ZHOU Shengwei’s debut feature SHe is a masterful piece of both art and political commentary. Created from over 58,000 photos of everyday objects, Zhou creates a story most horrifying, disturbing, yet wonderful in nature leaving you questioning the state of our world.
SHe follows the story of a female red high heel shoe. In their world, male shoes have control of the world and the final say in all things. The female shoes only exist to reproduce and have no right to work. Any new female baby shoes born are immediately transformed into a male shoe –through an awful process of being stripped of their identity by being painted black and forcibly tacked on with bolts and screws (the male working shoe). The red high heel observes the cruelty towards the female baby shoes and determines she wants better for her own daughter. She manages to save her daughter from the transformation through endangering herself by disguising as a male shoe in order to gain work. She soon realizes the difficulties of factory work. Being bullied and isolated at work, she has a difficult time making money yet her male counterparts barely work yet reap all the benefits. She eventually is found out but manages to overcome and overpower the male shoes to ultimately put them under her rule. Through her determination and fight, she manages to survive and raise her daughter into adulthood.
At first glance, SHe seems to be a movie of feminist power.

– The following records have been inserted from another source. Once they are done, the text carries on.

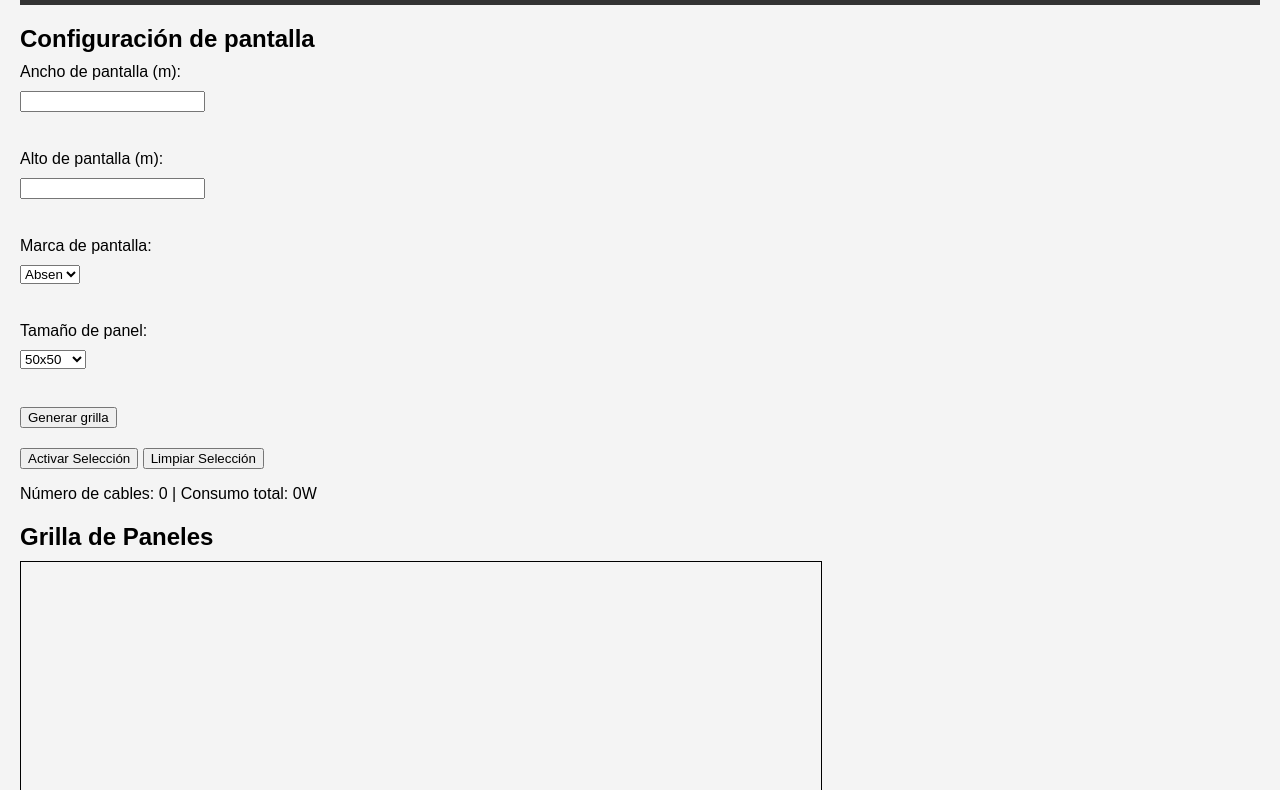
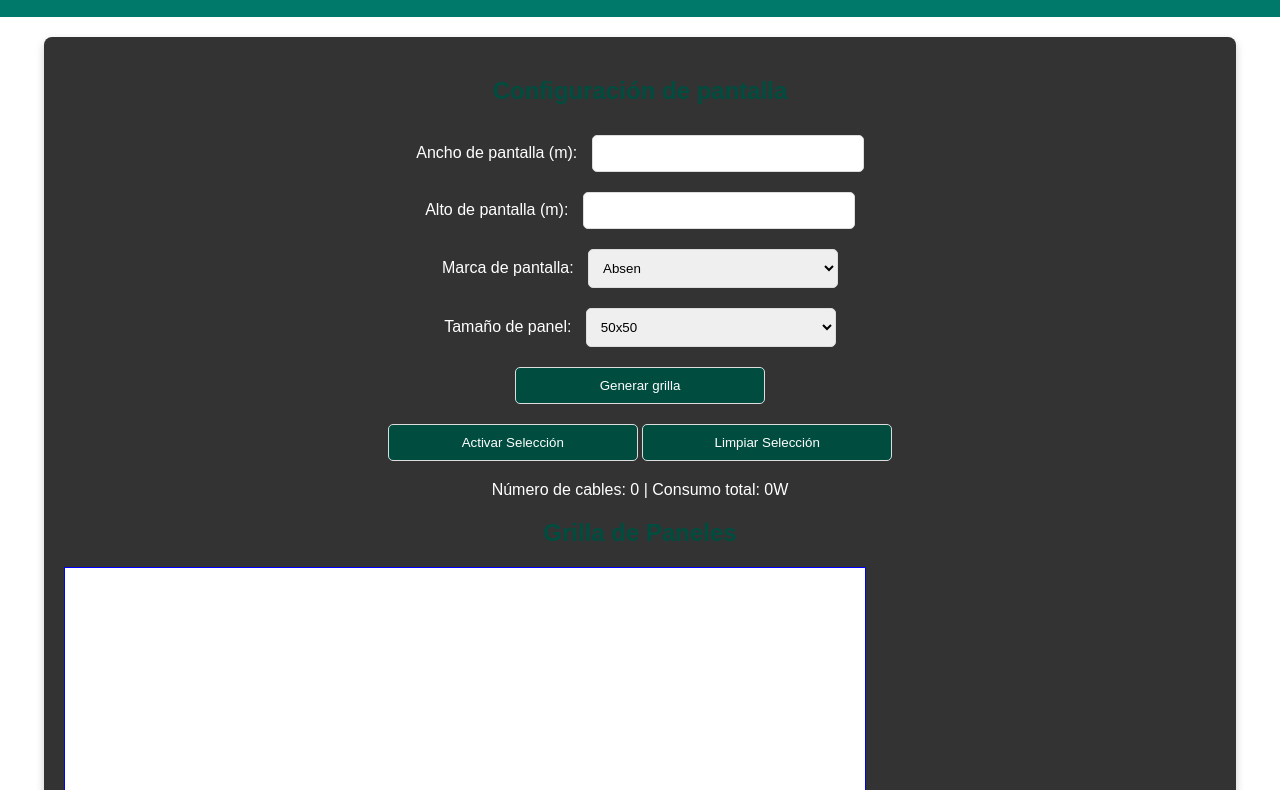
Before and after one commit to becerrapedro4/Led-Setup-Driagram-Maker, a plain HTML site: page index.html in a window 1280 px wide. Shown: the part 104-894 px from the top of the page. Drawn offline with Linux system fonts and the light colour scheme; a script that the page names is missing.

Commit message:
Update styles.css

```diff
--- a/styles.css
+++ b/styles.css
@@ -1,34 +1,72 @@
 body {
   font-family: Arial, sans-serif;
+  background-color: white;
+  color: black;
   margin: 0;
-  padding: 20px;
-  background-color: #f4f4f4;
+  padding: 0;
+  display: flex;
+  flex-direction: column;
+  align-items: center;
+  justify-content: center;
+  min-height: 100vh;
+  text-align: center;
 }
 
 header {
-  background-color: #333;
-  color: #fff;
-  padding: 10px;
+  background-color: #00796b; /* Verde claro */
+  color: white;
+  padding: 20px;
+  width: 100%;
   text-align: center;
 }
 
-h1, h2 {
-  margin-bottom: 10px;
+main {
+  width: 90%;
+  max-width: 1200px;
+  margin-top: 20px;
+  padding: 20px;
+  background-color: #333;
+  box-shadow: 0 4px 8px rgba(0, 0, 0, 0.2);
+  border-radius: 8px;
 }
 
-form {
-  margin-bottom: 20px;
+h2 {
+  color: #004d40;
 }
 
-form label, form input, form select, form button {
-  display: block;
-  margin: 10px 0;
+label {
+  margin-right: 10px;
+  color: white;
 }
 
-#gridResult {
+input, select, button {
+  margin: 10px 0;
+  padding: 10px;
+  width: 100%;
+  max-width: 250px;
+  border-radius: 5px;
+  border: 1px solid #ddd;
+}
+
+button {
+  background-color: #004d40;
+  color: white;
+  cursor: pointer;
+}
+
+button:hover {
+  background-color: #00796b;
+}
+
+canvas {
+  border: 1px solid blue;
+  background-color: white;
+  display: block;
   margin-top: 20px;
 }
 
-canvas {
-  border: 1px solid #000;
+#wireInfo {
+  color: white;
+  font-size: 16px;
+  margin-top: 10px;
 }
```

Yet at a deeper level, it is a story about individualism. How one person overcomes the hardships of her reality to climb to the top of the food chain, ruling over all. It is a cyclical story where one’s triumph is another’s downfall. There is no sympathy for the collective, and no empathy for her own gender, only her goal of survival to live another day for her daughter so she can return to raise her up. Zhou throws in a twist ending, leaving the storyline open but realistic in its depiction of the world we live in.

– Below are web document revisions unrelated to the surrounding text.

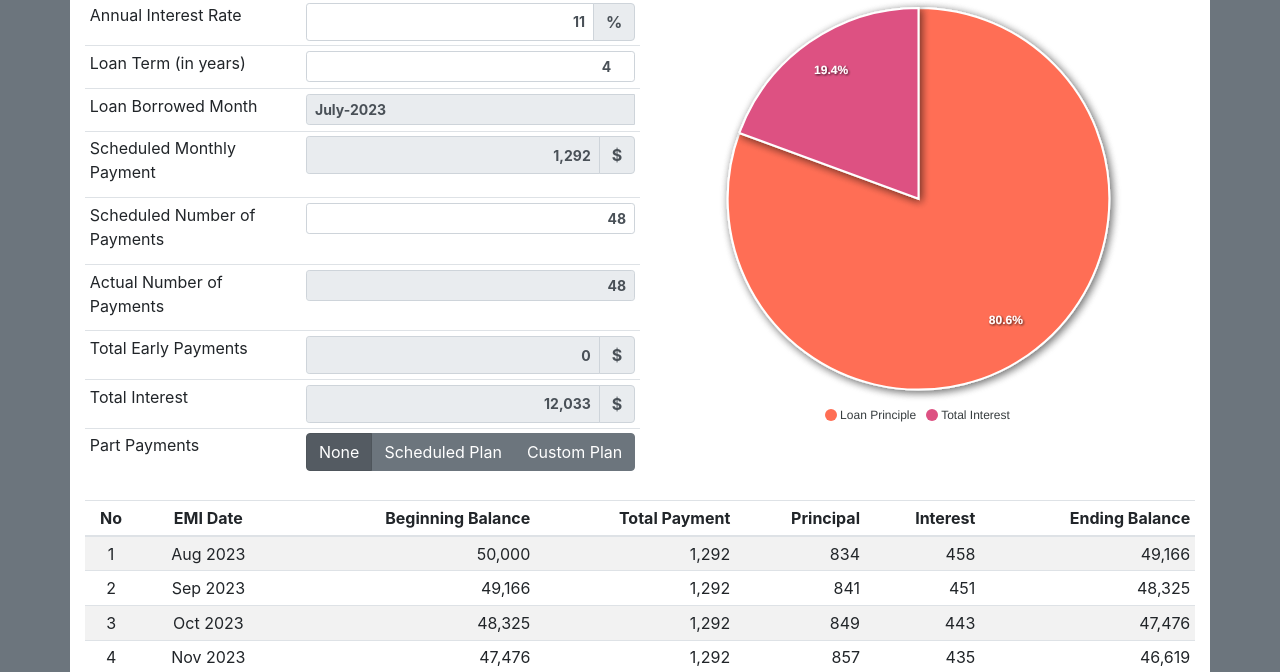
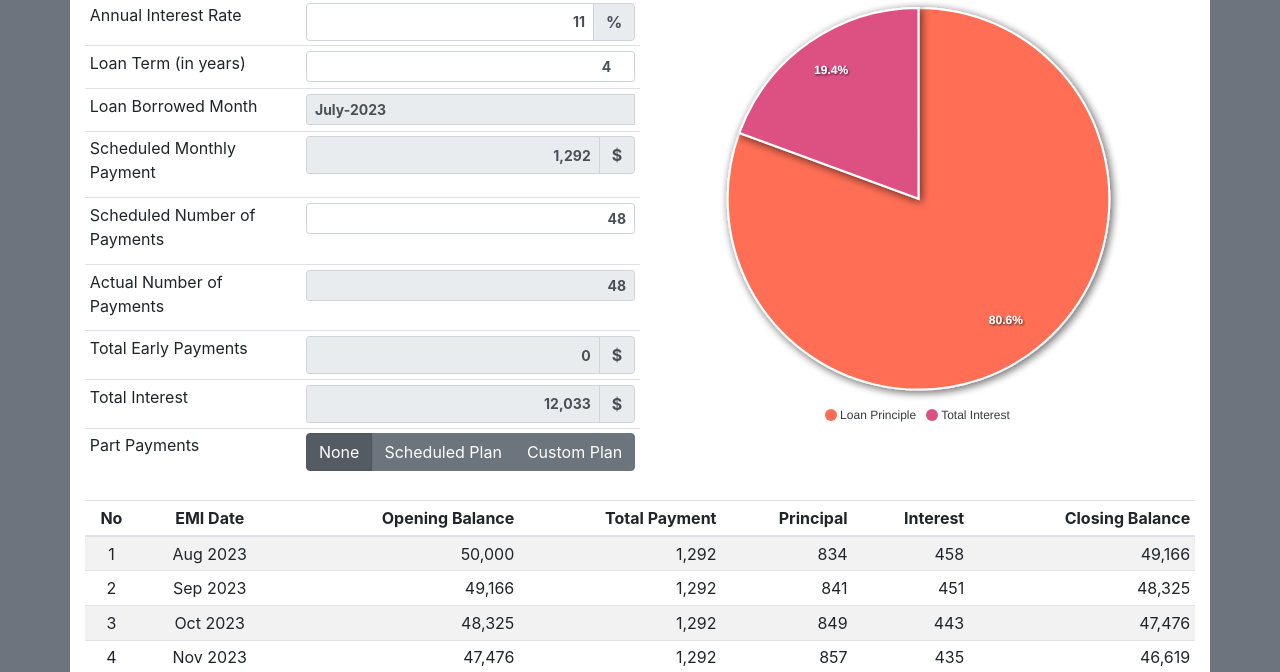
Before and after one commit to javadurai/loanease, a plain HTML site: page index.html in a window 1280 px wide. Shown: the part 127-799 px from the top of the page. Drawn offline with Linux system fonts and the light colour scheme.

Commit message:
Minor tweaks

```diff
--- a/index.html
+++ b/index.html
@@ -187,13 +187,13 @@
           <tr>
             <th class="text-center">No</th>
             <th class="text-center">EMI Date</th>
-            <th class="text-right">Beginning Balance</th>
+            <th class="text-right">Opening Balance</th>
             <th class="text-right hide">Scheduled Payment</th>
             <th class="text-right" id="part_payment_hdr">Part Payment</th>
             <th class="text-right">Total Payment</th>
             <th class="text-right">Principal</th>
             <th class="text-right">Interest</th>
-            <th class="text-right">Ending Balance</th>
+            <th class="text-right">Closing Balance</th>
           </tr>
         </thead>
 
```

The genius of this movie comes from Zhou’s artisty. SHe is a macabre piece of artwork filled with vivid and graphic imagery. Zhou managed to take every day pieces and transformed them into living creatures living in a dark world. Add on the strong symbolism through colour, SHe is a picture of the grotesque. Watching the movie is an uncomfortable experience; knowing that simple everyday items are representative of the inhumanity seen in the underbellies of the world we know. Something as simple as a red high heel holds so much meaning and represents a lot, it is not happenstance that Zhou chose it to represent the female. Red is a fierce colour and often represents danger when combined with a woman. It is no surprise then that the high heel will ultimately succeed to rise above all. Contrast the male shoe –represented by a black loafer. A plain working shoe, ever so common, it dominates the workplace and has become comfortable and complacent in the world they exist in. It is no wonder that the red high heel comes out triumphant.

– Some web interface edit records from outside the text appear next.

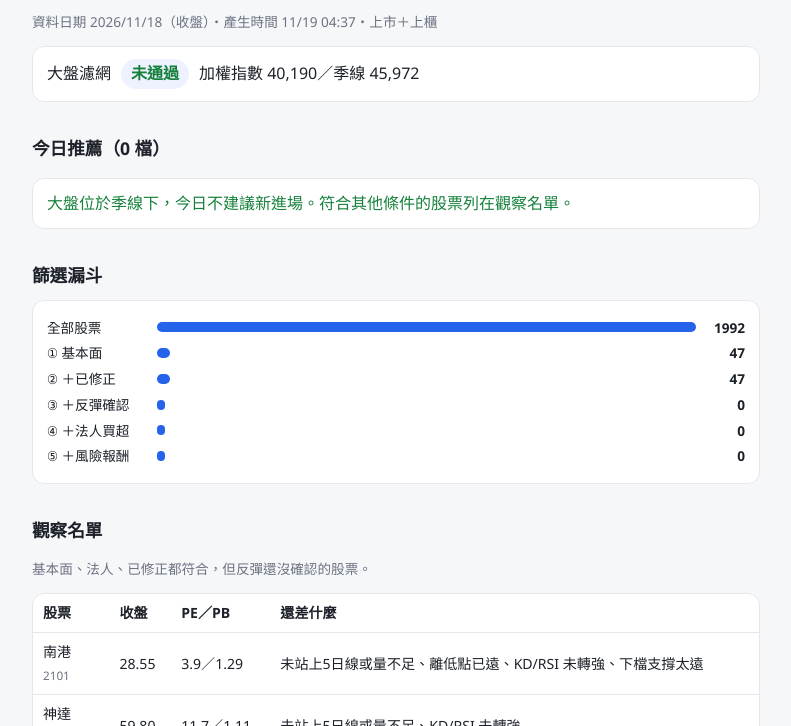
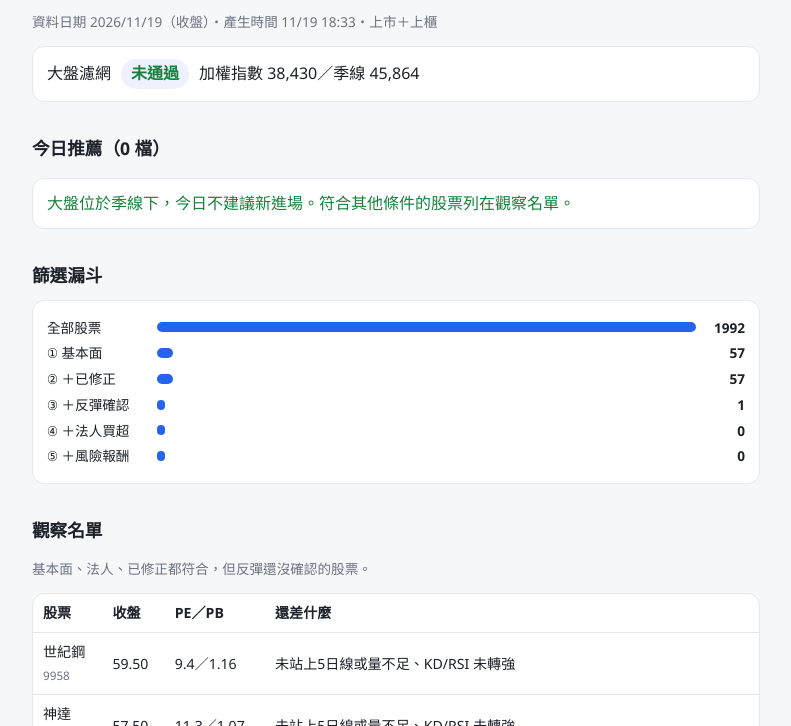
Before and after one commit to kenaigogo-lang/tw-swing-screener, a plain HTML site: page docs/index.html in a window 1280 px wide. Shown: the part 59-785 px from the top of the page, without its empty margins (244-1035 px from the left). Drawn offline with Linux system fonts and the light colour scheme.

Commit message:
每日選股 2026-11-19

```diff
--- a/docs/index.html
+++ b/docs/index.html
@@ -42,21 +42,21 @@ footer{margin:2em 0 1em;color:var(--muted);font-size:.8rem}
 @media (max-width:520px){.kv,.plan,.tiles{grid-template-columns:repeat(2,1fr)}}
 </style></head><body><main>
 <h1>台股波段選股</h1>
-<p class="muted">資料日期 2026/11/18（收盤）・產生時間 11/19 04:37・上市＋上櫃</p>
+<p class="muted">資料日期 2026/11/19（收盤）・產生時間 11/19 18:33・上市＋上櫃</p>
 
 <div class="mkt"><span>大盤濾網</span>
   <span class="pill down">未通過</span>
-  <span>加權指數 40,190／季線 45,972</span></div>
+  <span>加權指數 38,430／季線 45,864</span></div>
 
 <h2>今日推薦（0 檔）</h2>
 <p class="banner down">大盤位於季線下，今日不建議新進場。符合其他條件的股票列在觀察名單。</p>
 
 <h2>篩選漏斗</h2>
-<div class="banner"><div class="fn"><span>全部股票</span><i style="width:100.0%"></i><b>1992</b></div><div class="fn"><span>① 基本面</span><i style="width:2.4%"></i><b>47</b></div><div class="fn"><span>② ＋已修正</span><i style="width:2.4%"></i><b>47</b></div><div class="fn"><span>③ ＋反彈確認</span><i style="width:1.5%"></i><b>0</b></div><div class="fn"><span>④ ＋法人買超</span><i style="width:1.5%"></i><b>0</b></div><div class="fn"><span>⑤ ＋風險報酬</span><i style="width:1.5%"></i><b>0</b></div></div>
+<div class="banner"><div class="fn"><span>全部股票</span><i style="width:100.0%"></i><b>1992</b></div><div class="fn"><span>① 基本面</span><i style="width:2.9%"></i><b>57</b></div><div class="fn"><span>② ＋已修正</span><i style="width:2.9%"></i><b>57</b></div><div class="fn"><span>③ ＋反彈確認</span><i style="width:1.5%"></i><b>1</b></div><div class="fn"><span>④ ＋法人買超</span><i style="width:1.5%"></i><b>0</b></div><div class="fn"><span>⑤ ＋風險報酬</span><i style="width:1.5%"></i><b>0</b></div></div>
 
 <h2>觀察名單</h2>
 <p class="muted">基本面、法人、已修正都符合，但反彈還沒確認的股票。</p>
-<div class='tbl'><table><thead><tr><th>股票</th><th>收盤</th><th>PE／PB</th><th>還差什麼</th></tr></thead><tbody><tr><td>南港<br><small>2101</small></td><td>28.55</td><td>3.9／1.29</td><td>未站上5日線或量不足、離低點已遠、KD/RSI 未轉強、下檔支撐太遠</td></tr><tr><td>神達<br><small>3706</small></td><td>59.80</td><td>11.7／1.11</td><td>未站上5日線或量不足、KD/RSI 未轉強</td></tr><tr><td>世紀鋼<br><small>9958</small></td><td>64.00</td><td>10.1／1.24</td><td>未站上5日線或量不足、KD/RSI 未轉強</td></tr><tr><td>陽明<br><small>2609</small></td><td>60.50</td><td>7.5／0.61</td><td>未站上5日線或量不足、離低點已遠、KD/RSI 未轉強、下檔支撐太遠</td></tr><tr><td>中磊<br><small>5388</small></td><td>71.90</td><td>13.8／1.29</td><td>離低點已遠、KD/RSI 未轉強、下檔支撐太遠</td></tr><tr><td>潤泰新<br><small>9945</small></td><td>27.10</td><td>4.4／0.42</td><td>未站上5日線或量不足、離低點已遠、KD/RSI 未轉強</td></tr><tr><td>慧洋-KY<br><small>2637</small></td><td>95.10</td><td>8.2／1.36</td><td>未站上5日線或量不足、KD/RSI 未轉強</td></tr><tr><td>新興<br><small>2605</small></td><td>32.45</td><td>5.6／0.95</td><td>未站上5日線或量不足、離低點已遠、KD/RSI 未轉強、下檔支撐太遠</td></tr><tr><td>志超<br><small>8213</small></td><td>37.90</td><td>14.5／0.58</td><td>未站上5日線或量不足、離低點已遠、KD/RSI 未轉強、下檔支撐太遠</td></tr><tr><td>華東<br><small>8110</small></td><td>33.55</td><td>8.9／1.10</td><td>未站上5日線或量不足、KD/RSI 未轉強</td></tr></tbody></table></div>
+<div class='tbl'><table><thead><tr><th>股票</th><th>收盤</th><th>PE／PB</th><th>還差什麼</th></tr></thead><tbody><tr><td>世紀鋼<br><small>9958</small></td><td>59.50</td><td>9.4／1.16</td><td>未站上5日線或量不足、KD/RSI 未轉強</td></tr><tr><td>神達<br><small>3706</small></td><td>57.50</td><td>11.3／1.07</td><td>未站上5日線或量不足、KD/RSI 未轉強</td></tr><tr><td>南港<br><small>2101</small></td><td>27.65</td><td>3.8／1.25</td><td>未站上5日線或量不足、KD/RSI 未轉強</td></tr><tr><td>陽明<br><small>2609</small></td><td>57.30</td><td>7.1／0.58</td><td>未站上5日線或量不足、KD/RSI 未轉強</td></tr><tr><td>潤泰新<br><small>9945</small></td><td>26.60</td><td>4.3／0.41</td><td>未站上5日線或量不足、KD/RSI 未轉強</td></tr><tr><td>競國<br><small>6108</small></td><td>38.25</td><td>12.6／1.35</td><td>未站上5日線或量不足、離低點已遠、KD/RSI 未轉強、下檔支撐太遠</td></tr><tr><td>冠德<br><small>2520</small></td><td>33.25</td><td>9.6／0.81</td><td>未站上5日線或量不足、KD/RSI 未轉強</td></tr><tr><td>百和<br><small>9938</small></td><td>32.00</td><td>11.8／0.72</td><td>未站上5日線或量不足、KD/RSI 未轉強</td></tr><tr><td>新興<br><small>2605</small></td><td>30.75</td><td>5.3／0.90</td><td>未站上5日線或量不足、KD/RSI 未轉強</td></tr><tr><td>華泰<br><small>2329</small></td><td>31.10</td><td>14.7／1.23</td><td>未站上5日線或量不足、KD/RSI 未轉強</td></tr></tbody></table></div>
 
 <h2>實際追蹤績效</h2>
 <p class="muted">每檔推薦都以「隔日開盤價」進場，自動追蹤到停利、停損或滿 20 個交易日。</p>
```
Also changed, not shown: 3 other files.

What I love about the movie is that the seemingly abstract is rooted in imagery we are familiar with, or can understand because on some level, we see how the darker side of the world operates. One motif that underlines the movie is that of the colour green and growth. Plants are representative of growth, and flowers that of femininity and fertility. Zhou manages to take this a step further and uses this motif as a source of power for the red high heel. It is associated with her life and her will to fight on for her daughter. Green plants become a way to overtake the factory and leads to her eventual triumph, yet it is not a glorious victory, but one that allows her daughter’s life to carry on.
SHe is filled with so much rich imagery and depictions; it is an overwhelming film that will leave you questioning the world we live in. In its macabre scenes and pictures of the grotesque, Zhou’s debut film will leave you unsettled, but morbidly appreciative of his artistry. SHe is not for the faint of heart but will leave a lasting impression.